* Work instructions *
All the lines below need retyping exactly, apart from the images.

* Data for review *

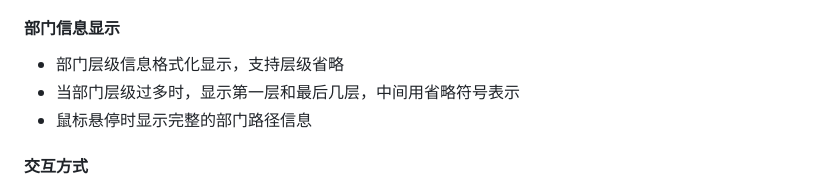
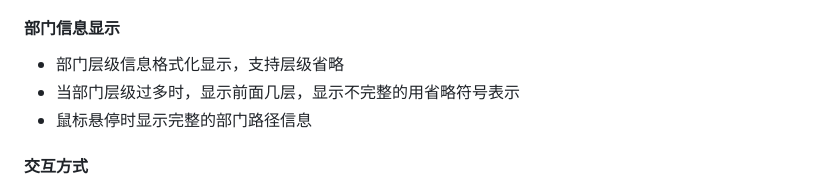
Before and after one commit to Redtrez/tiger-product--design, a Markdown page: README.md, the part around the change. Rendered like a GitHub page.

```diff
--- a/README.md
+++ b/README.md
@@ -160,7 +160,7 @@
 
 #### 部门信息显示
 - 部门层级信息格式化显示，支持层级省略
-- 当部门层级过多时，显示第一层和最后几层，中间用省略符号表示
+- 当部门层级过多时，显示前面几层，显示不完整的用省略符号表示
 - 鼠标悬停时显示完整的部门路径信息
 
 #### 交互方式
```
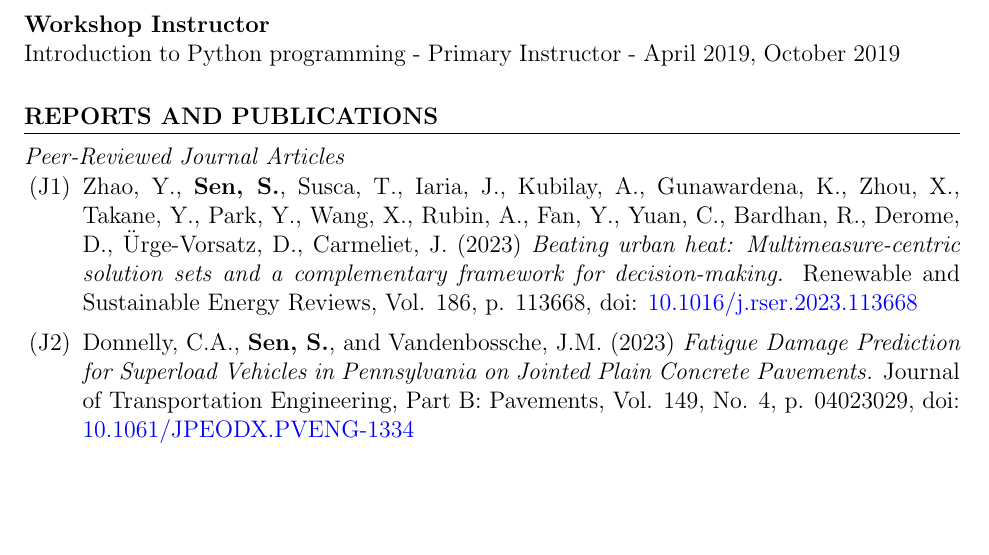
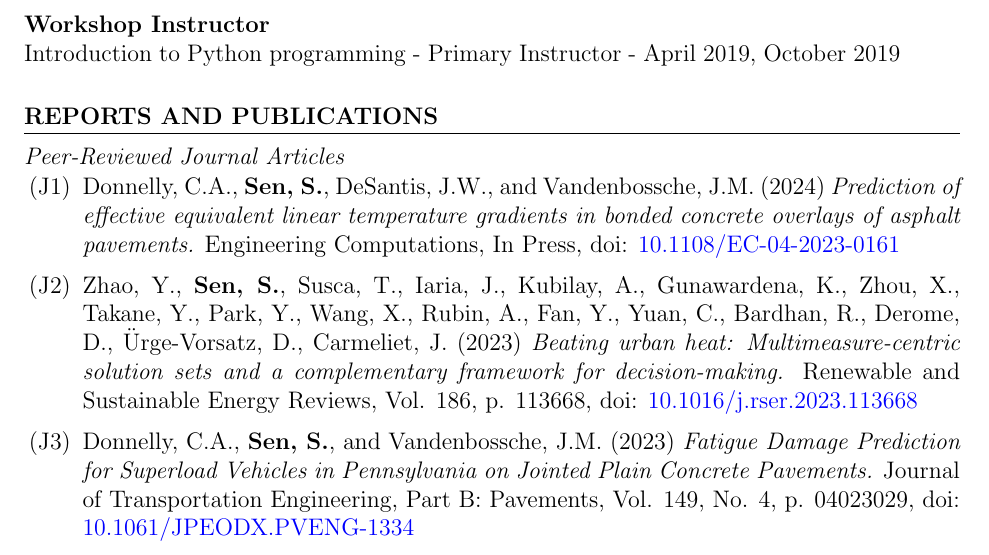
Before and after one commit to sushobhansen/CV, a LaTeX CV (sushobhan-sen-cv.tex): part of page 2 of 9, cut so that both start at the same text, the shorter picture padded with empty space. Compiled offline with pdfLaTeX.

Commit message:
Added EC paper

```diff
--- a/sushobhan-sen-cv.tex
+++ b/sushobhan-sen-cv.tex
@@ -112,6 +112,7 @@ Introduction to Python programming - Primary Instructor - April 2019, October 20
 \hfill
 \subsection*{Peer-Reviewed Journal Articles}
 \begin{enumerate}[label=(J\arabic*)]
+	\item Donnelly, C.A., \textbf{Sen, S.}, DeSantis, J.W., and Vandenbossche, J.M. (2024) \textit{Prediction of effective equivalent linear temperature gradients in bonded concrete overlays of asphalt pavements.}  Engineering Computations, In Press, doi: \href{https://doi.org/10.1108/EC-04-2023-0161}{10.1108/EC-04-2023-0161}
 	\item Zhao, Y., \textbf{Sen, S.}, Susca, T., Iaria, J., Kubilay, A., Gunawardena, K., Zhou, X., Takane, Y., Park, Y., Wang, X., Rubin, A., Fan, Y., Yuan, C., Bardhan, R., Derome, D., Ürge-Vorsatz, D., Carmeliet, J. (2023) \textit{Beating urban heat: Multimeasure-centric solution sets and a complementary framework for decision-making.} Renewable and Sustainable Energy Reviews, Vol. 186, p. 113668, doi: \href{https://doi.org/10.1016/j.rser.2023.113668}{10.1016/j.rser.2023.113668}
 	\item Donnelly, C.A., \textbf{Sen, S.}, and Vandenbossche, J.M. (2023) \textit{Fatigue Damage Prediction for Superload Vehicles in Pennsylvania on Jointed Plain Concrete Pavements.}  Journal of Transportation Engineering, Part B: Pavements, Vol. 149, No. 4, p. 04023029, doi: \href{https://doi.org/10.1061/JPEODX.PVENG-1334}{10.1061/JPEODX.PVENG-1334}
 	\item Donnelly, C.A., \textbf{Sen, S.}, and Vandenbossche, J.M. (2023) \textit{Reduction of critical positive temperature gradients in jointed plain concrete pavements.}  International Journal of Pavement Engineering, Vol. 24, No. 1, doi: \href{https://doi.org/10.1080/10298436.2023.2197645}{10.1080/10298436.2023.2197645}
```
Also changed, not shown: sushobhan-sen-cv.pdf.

* Solution for this task *
Before and after one commit to Redtrez/tiger-product--design, a Markdown page: README.md, the part around the change. Rendered like a GitHub page.

```diff
--- a/README.md
+++ b/README.md
@@ -160,7 +160,7 @@
 
 #### 部门信息显示
 - 部门层级信息格式化显示，支持层级省略
-- 当部门层级过多时，显示第一层和最后几层，中间用省略符号表示
+- 当部门层级过多时，显示前面几层，显示不完整的用省略符号表示
 - 鼠标悬停时显示完整的部门路径信息
 
 #### 交互方式
```
Before and after one commit to sushobhansen/CV, a LaTeX CV (sushobhan-sen-cv.tex): part of page 2 of 9, cut so that both start at the same text, the shorter picture padded with empty space. Compiled offline with pdfLaTeX.

Commit message:
Added EC paper

```diff
--- a/sushobhan-sen-cv.tex
+++ b/sushobhan-sen-cv.tex
@@ -112,6 +112,7 @@ Introduction to Python programming - Primary Instructor - April 2019, October 20
 \hfill
 \subsection*{Peer-Reviewed Journal Articles}
 \begin{enumerate}[label=(J\arabic*)]
+	\item Donnelly, C.A., \textbf{Sen, S.}, DeSantis, J.W., and Vandenbossche, J.M. (2024) \textit{Prediction of effective equivalent linear temperature gradients in bonded concrete overlays of asphalt pavements.}  Engineering Computations, In Press, doi: \href{https://doi.org/10.1108/EC-04-2023-0161}{10.1108/EC-04-2023-0161}
 	\item Zhao, Y., \textbf{Sen, S.}, Susca, T., Iaria, J., Kubilay, A., Gunawardena, K., Zhou, X., Takane, Y., Park, Y., Wang, X., Rubin, A., Fan, Y., Yuan, C., Bardhan, R., Derome, D., Ürge-Vorsatz, D., Carmeliet, J. (2023) \textit{Beating urban heat: Multimeasure-centric solution sets and a complementary framework for decision-making.} Renewable and Sustainable Energy Reviews, Vol. 186, p. 113668, doi: \href{https://doi.org/10.1016/j.rser.2023.113668}{10.1016/j.rser.2023.113668}
 	\item Donnelly, C.A., \textbf{Sen, S.}, and Vandenbossche, J.M. (2023) \textit{Fatigue Damage Prediction for Superload Vehicles in Pennsylvania on Jointed Plain Concrete Pavements.}  Journal of Transportation Engineering, Part B: Pavements, Vol. 149, No. 4, p. 04023029, doi: \href{https://doi.org/10.1061/JPEODX.PVENG-1334}{10.1061/JPEODX.PVENG-1334}
 	\item Donnelly, C.A., \textbf{Sen, S.}, and Vandenbossche, J.M. (2023) \textit{Reduction of critical positive temperature gradients in jointed plain concrete pavements.}  International Journal of Pavement Engineering, Vol. 24, No. 1, doi: \href{https://doi.org/10.1080/10298436.2023.2197645}{10.1080/10298436.2023.2197645}
```
Also changed, not shown: sushobhan-sen-cv.pdf.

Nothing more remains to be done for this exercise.